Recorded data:
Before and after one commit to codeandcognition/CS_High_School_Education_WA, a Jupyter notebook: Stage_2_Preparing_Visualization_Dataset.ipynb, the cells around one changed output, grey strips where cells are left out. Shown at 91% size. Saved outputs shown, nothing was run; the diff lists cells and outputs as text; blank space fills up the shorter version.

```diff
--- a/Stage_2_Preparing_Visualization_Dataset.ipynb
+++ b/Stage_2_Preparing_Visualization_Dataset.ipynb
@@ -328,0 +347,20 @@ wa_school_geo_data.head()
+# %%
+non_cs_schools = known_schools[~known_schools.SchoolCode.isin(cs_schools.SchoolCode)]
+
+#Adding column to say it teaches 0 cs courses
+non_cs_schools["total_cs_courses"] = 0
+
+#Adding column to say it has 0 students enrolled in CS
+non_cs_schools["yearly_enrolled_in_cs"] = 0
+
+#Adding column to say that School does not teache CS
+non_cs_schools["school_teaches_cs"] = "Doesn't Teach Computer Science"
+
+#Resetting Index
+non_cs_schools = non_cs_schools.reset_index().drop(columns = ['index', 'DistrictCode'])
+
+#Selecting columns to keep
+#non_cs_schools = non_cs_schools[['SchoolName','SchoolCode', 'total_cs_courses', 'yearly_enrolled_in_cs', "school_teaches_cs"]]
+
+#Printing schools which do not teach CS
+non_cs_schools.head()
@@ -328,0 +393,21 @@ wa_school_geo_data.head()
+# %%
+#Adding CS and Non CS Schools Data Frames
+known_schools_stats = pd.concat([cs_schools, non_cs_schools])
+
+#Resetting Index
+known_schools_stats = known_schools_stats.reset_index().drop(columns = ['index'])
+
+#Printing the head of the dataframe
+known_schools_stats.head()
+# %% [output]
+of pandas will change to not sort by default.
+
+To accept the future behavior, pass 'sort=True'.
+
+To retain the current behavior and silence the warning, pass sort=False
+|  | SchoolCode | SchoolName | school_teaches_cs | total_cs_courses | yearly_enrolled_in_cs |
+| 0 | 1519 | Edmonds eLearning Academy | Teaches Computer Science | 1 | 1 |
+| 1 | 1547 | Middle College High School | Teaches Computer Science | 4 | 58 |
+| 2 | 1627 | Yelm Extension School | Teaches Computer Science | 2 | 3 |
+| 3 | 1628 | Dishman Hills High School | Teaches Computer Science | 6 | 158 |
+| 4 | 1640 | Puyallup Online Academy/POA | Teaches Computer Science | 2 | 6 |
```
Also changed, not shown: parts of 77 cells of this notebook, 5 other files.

What to do :: In the entries above, how many lines hold the word "drop"? State the number only.

Reply :: 2